ACTION ITEM ▸ Among the entries that follow, some lines contain the word "margin". Show all of them.

Stored dataset items ▸
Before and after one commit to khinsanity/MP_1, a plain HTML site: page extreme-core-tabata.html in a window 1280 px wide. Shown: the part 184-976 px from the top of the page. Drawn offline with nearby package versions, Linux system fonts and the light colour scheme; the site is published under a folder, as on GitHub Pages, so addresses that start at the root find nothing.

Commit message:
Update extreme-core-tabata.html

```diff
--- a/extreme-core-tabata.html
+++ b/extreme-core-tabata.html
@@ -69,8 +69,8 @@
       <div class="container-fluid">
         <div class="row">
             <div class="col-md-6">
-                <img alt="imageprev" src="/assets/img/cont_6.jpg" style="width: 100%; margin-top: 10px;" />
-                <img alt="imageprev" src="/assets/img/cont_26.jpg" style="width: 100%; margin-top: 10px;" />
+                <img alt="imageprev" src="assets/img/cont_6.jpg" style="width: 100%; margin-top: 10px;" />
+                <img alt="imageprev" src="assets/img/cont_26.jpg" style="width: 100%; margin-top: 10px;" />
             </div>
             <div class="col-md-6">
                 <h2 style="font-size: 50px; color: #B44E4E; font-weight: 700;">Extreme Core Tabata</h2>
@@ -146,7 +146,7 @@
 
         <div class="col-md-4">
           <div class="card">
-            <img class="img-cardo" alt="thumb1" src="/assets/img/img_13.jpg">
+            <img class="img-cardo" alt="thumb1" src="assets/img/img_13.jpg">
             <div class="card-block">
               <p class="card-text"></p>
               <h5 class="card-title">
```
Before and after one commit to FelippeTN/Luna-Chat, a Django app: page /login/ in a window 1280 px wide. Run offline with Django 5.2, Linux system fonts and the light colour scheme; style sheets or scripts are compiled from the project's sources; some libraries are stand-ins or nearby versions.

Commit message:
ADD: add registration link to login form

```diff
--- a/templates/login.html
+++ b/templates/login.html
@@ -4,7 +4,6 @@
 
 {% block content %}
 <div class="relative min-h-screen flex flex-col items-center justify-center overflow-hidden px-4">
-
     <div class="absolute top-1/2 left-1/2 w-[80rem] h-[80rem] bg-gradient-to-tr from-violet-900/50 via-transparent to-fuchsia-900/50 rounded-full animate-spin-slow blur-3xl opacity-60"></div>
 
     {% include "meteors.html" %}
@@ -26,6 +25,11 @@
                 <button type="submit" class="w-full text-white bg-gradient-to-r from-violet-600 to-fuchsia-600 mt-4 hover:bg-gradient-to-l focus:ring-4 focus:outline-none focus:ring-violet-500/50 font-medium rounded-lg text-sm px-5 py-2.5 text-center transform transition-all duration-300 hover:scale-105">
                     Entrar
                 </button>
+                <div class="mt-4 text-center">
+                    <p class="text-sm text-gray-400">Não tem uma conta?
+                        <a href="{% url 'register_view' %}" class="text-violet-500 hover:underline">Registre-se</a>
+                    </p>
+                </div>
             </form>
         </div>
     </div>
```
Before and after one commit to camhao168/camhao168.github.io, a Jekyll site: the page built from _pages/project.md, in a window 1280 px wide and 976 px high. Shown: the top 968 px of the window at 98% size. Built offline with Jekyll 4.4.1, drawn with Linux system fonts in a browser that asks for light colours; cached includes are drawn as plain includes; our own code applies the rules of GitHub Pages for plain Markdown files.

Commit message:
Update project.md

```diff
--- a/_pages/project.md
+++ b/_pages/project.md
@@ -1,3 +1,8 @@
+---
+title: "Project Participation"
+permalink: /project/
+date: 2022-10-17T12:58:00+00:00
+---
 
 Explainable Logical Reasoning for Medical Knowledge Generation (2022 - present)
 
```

WORKED SOLUTION ▸
-                <img alt="imageprev" src="/assets/img/cont_6.jpg" style="width: 100%; margin-top: 10px;" />
-                <img alt="imageprev" src="/assets/img/cont_26.jpg" style="width: 100%; margin-top: 10px;" />
+                <img alt="imageprev" src="assets/img/cont_6.jpg" style="width: 100%; margin-top: 10px;" />
+                <img alt="imageprev" src="assets/img/cont_26.jpg" style="width: 100%; margin-top: 10px;" />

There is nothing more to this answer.